Dogs still have an instinctive memory of that time as hunters. Griz (age 10 months) often crawls like a wolf and stalks Seg even though she is “crawling” in the middle of a road and you can see him a mile away. Both dogs are also adept at shaking stuffed animals to death and then dismembering them; although, I am not aware of either of them having caught and dispatched a live animal, though not for lack of trying. If they are asked to survive in the wild, they will fail miserably. Instinctive memory does not equate to competence.
They also have strong herding instincts. They snap at our heels to “herd” us when we start a hike and are intent on banishing anything (birds, squirrels, deer, type of UPS) from territory they consider their turf. The ruckus can be annoying when we’re trying to sleep but living away from nearby neighbors, it’s also reassuring to get the notice.

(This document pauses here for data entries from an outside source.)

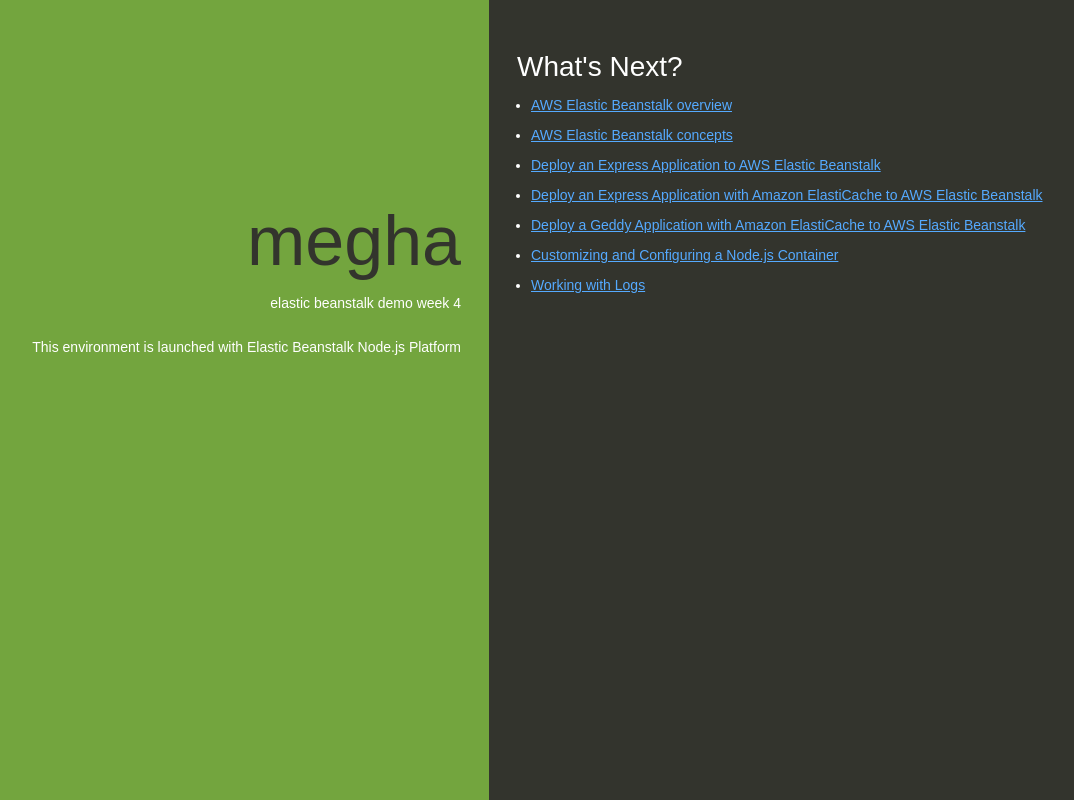
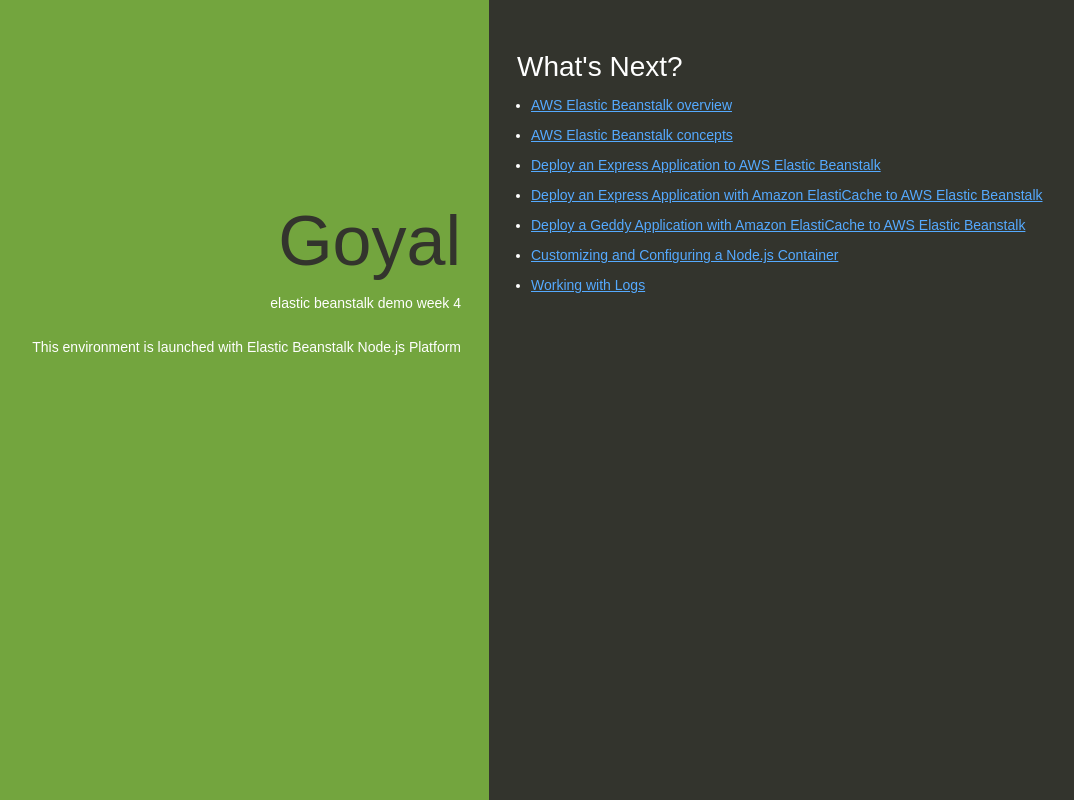
Before and after one commit to megha18-creator/meghrepo, a website: page index.html in a window 1280 px wide. Shown: the whole page, without its empty margins (151-1225 px from the left). Drawn offline with Linux system fonts and the light colour scheme.

Commit message:
version2

```diff
--- a/index.html
+++ b/index.html
@@ -74,7 +74,7 @@
   </head>
   <body>
     <div class="textColumn">
-      <h1>megha</h1>
+      <h1>Goyal</h1>
       <p>elastic beanstalk demo week 4 </p>
       <p>This environment is launched with Elastic Beanstalk Node.js Platform</p>
     </div>
```
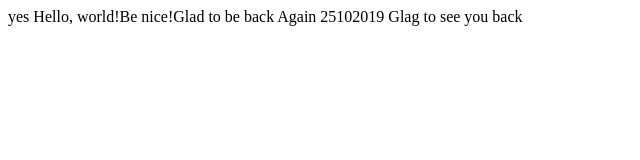
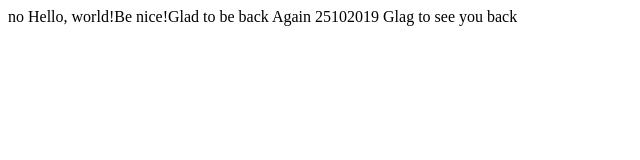
Before and after one commit to DinaHatzipaulidou/lecture0, a plain HTML site: page hello.html in a window 1280 px wide. Shown: the full height of the page, 0-640 px from the left. Drawn offline with Linux system fonts and the light colour scheme.

Commit message:
25102019

```diff
--- a/hello.html
+++ b/hello.html
@@ -4,7 +4,7 @@
         <title>My Webpage</title>
     </head>
     <body>
-        yes Hello, world!Be nice!Glad to be back Again 25102019
+        no Hello, world!Be nice!Glad to be back Again 25102019
         Glag to see you back
     </body>
 </html>
```
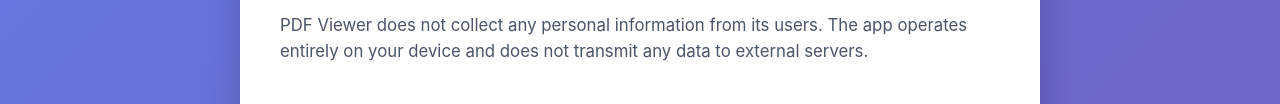
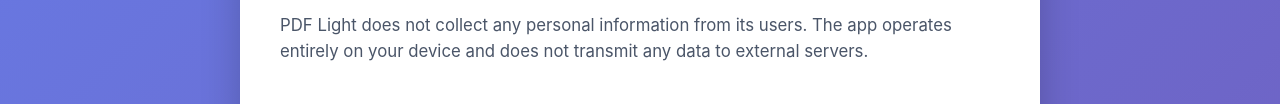
Before and after one commit to mellorina13-tech/pdfviewer-privacy, a plain HTML site: page index.html in a window 1280 px wide. Shown: the part 601-705 px from the top of the page. Drawn offline with Linux system fonts and the light colour scheme.

Commit message:
Update index.html

```diff
--- a/index.html
+++ b/index.html
@@ -174,7 +174,7 @@
         </div>
 
         <h2>1. Information Collection</h2>
-        <p>PDF Viewer does not collect any personal information from its users. The app operates entirely on your device and does not transmit any data to external servers.</p>
+        <p>PDF Light does not collect any personal information from its users. The app operates entirely on your device and does not transmit any data to external servers.</p>
 
         <h2>2. Data Processing</h2>
         <p>All PDF files you open and view in this application are:</p>
```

There are still plenty of working dogs in the world, but my dogs are one example of what I suspect has become the majority. Although they still have hunting and herding instincts that they want (need?) to express, we don’t need them in any practical sense to do these jobs. I suspect the biggest practical benefit is that dogs need plenty of exercise, and if it weren’t for taking them for a walk every day, we might never get off the couch. We put up with a great deal of expense and inconvenience to have them around because of the emotional bond we form. They make our life better. They are trusted companions, family members, and when they pass away, we deeply mourn their loss.
I wonder if part of that bond is that we’re in the same boat. For as long as I can remember I have been drawn to the great outdoors to hunt, forage and fish and learn as much as possible about nature. Am I honoring my own instinctive memory? I can give you many reasons why I forage for food, but as long as there’s a Food City down the road, I DON’T NEED to eat wild stuff and, like my dogs, I wouldn’t survive long as a hunter gatherer. Civilization has advanced and my outdoor life could be seen as impractical and unnecessary. However, it is what makes me happy and makes me feel complete. Seg, Griz and I, domesticated hunters born late, but thankfully not too late. As long as there are places to be outdoors, even for a short time, we will honor that part of who we are.
Oh, in case you’re wondering. I gave them the cheese.
Dale and Joneen Sargent are managers of a mountainous tract of land, Demeter, in Bland County. Dale can be reached at email@example.com.